EPA's new green parking lot allows scientists to study permeable surfaces that may help the environment

Oct 28, 2009

Paved parking lots and driveways make our lives easier, but they often create an easy pathway for pollutants to reach underground water sources and alter the natural flow of water back into the ground. The U.S. Environmental Protection Agency today announced a study that will investigate ways to reduce pollution that can run off paved surfaces and improve how water filters back into the ground.

EPA is testing a variety of different permeable pavement materials and rain gardens in the parking lot at the agency's Edison, N.J. facility, which houses offices and its laboratory. Most major sources of pollution going into our waterways are well-controlled, but pollution runoff from hard surfaces remains a complicated problem.

"Runoff from parking lots and driveways is a significant source of in the United States and puts undo stress on our water infrastructure, especially in densely-populated urban areas," said EPA Acting Regional Administrator George Pavlou. "By evaluating different designs and materials, this study will help us develop strategies to lessen the environmental impacts of parking lots across the country and make our communities more sustainable."

This summer, EPA replaced a 43,000-square-foot section of the parking lot at its Edison facility with three different types of permeable pavement and planted several rain gardens with varying vegetation for the study. Over the next decade, EPA will evaluate the effectiveness of each pavement type and the rain gardens in removing pollutants from stormwater, and how they help water filter back into the ground. The parking lot will be functional during the study to accurately evaluate how the different types of pavement handle traffic and vehicle-related pollution like leaking oil.

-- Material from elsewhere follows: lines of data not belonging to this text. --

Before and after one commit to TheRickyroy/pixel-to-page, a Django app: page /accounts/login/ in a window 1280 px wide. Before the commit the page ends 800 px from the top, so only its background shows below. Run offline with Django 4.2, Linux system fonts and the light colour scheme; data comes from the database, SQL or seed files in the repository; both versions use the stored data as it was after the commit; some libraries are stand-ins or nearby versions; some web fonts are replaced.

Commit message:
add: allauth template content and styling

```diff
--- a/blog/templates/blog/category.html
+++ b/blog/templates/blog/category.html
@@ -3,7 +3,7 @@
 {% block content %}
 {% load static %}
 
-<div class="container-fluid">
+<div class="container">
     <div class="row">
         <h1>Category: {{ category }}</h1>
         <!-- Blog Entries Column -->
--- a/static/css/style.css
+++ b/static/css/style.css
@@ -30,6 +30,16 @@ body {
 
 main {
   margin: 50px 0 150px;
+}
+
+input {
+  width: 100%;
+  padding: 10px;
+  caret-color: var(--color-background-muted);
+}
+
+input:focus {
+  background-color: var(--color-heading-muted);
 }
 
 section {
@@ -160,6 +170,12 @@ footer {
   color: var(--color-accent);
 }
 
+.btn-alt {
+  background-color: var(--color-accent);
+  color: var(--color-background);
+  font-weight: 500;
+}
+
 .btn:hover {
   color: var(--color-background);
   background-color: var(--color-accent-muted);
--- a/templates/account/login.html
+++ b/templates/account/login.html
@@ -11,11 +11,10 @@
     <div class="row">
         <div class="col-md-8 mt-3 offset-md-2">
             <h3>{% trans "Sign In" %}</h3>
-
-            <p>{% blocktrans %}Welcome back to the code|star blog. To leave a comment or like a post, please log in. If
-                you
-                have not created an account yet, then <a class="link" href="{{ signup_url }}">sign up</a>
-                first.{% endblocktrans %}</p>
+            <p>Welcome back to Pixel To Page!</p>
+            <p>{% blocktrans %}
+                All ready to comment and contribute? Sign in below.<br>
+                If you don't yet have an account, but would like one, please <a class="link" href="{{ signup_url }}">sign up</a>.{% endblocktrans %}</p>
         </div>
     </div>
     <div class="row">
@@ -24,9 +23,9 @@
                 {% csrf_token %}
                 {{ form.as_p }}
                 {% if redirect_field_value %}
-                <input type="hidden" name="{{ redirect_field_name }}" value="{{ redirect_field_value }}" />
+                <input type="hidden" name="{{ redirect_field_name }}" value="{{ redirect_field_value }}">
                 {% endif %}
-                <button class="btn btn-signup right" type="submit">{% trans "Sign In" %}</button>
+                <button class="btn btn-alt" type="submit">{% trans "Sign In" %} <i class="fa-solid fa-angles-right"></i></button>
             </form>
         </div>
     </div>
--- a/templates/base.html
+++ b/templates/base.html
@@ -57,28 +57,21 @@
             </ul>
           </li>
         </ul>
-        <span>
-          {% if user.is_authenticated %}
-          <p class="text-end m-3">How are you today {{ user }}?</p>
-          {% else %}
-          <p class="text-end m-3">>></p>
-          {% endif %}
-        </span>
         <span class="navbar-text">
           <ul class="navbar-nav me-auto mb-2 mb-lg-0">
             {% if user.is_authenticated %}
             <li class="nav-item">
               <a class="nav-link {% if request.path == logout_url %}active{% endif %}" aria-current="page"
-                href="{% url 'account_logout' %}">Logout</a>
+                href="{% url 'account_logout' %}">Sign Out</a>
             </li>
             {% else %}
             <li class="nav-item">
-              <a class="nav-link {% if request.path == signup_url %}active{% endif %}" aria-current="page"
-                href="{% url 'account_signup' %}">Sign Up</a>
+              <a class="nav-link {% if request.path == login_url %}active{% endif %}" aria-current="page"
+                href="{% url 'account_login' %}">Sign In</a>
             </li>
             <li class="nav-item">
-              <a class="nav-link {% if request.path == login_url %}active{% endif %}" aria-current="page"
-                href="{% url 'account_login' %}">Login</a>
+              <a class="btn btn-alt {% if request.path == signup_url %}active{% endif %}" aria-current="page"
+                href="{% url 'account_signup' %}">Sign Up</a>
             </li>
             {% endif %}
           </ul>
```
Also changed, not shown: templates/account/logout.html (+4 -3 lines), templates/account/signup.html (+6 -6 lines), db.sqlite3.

Stormwater runoff is generated when precipitation from rain and snow flows over land or impervious surfaces, like parking lots or rooftops, and does not readily flow back into the ground. As the runoff flows over the land or impervious surfaces, it accumulates debris, chemicals, sediment or other pollutants that could adversely affect water quality if the runoff discharged is not properly treated.

This study is part of an effort by EPA's National Risk Management Research Laboratory to evaluate permeable pavement as it relates to stormwater management practices on a national scale. While the installation of permeable pavement systems has become more prevalent, there is a lack of full-scale, outdoor, real-world permeable pavement research projects.

EPA also recognizes the potential of rain gardens as a green infrastructure management tool to
lessen the effects of peak flows on aquatic resources. While local governments and homeowners are building many of these systems, relatively few studies have quantified the ability of rain gardens to allow the ground to better absorb and filter stormwater, which reduces peak flows.

Source: U.S. Environmental Protection Agency

Explore further: Indians rally against climate change ahead of UN talks

add to favorites email to friend print save as pdf

Related Stories

EPA's stormwater program needs a significant overhaul

Oct 15, 2008

Radical changes to the U.S. Environmental Protection Agency's stormwater program are necessary to reverse degradation of fresh water resources and ensure progress toward the Clean Water Act's goal of "fishable and swimmable" ...

Rain gardens touted as pollution removers

Jan 26, 2006

University of Connecticut scientists say properly designed "rain gardens" can trap and retain up to 99 percent of common pollutants in urban storm runoff.

Pavement sealcoat a source of toxins in stormwater runoff

Apr 08, 2009

Driveways and parking lots may look better with a layer of sealcoat applied to the pavement, but the water running off the surface into nearby streams will be carrying more than just oxygen and hydrogen molecules. ...

Researchers count lots of parking lots

Sep 11, 2007

U.S. drivers like lots of parking lots, according to a study that shows in some Indiana areas parking spaces outnumber resident drivers 3-to-1.

Study Suggests Cost-Effective Way to Capture Storm Runoff

Nov 10, 2008

Researchers at UC Riverside have proposed a cost-effective alternative to capture stormwater runoff that could help communities suffering water shortages and reduce the amount of pollution flowing into ecologically sensitive ...

Recommended for you

Green dream: Can UN summit revive climate issue?

18 hours ago

Five years ago, the environment movement was in its heyday as politicians, actors, rock stars and protestors demanded a looming UN summit brake the juggernaut of climate change.

Rio's Olympic golf course in legal bunker

Sep 18, 2014

The return of golf to the Olympics after what will be 112 years by the time Rio hosts South America's first Games in 2016 comes amid accusations environmental laws were got round to build the facility in ...

User comments : 0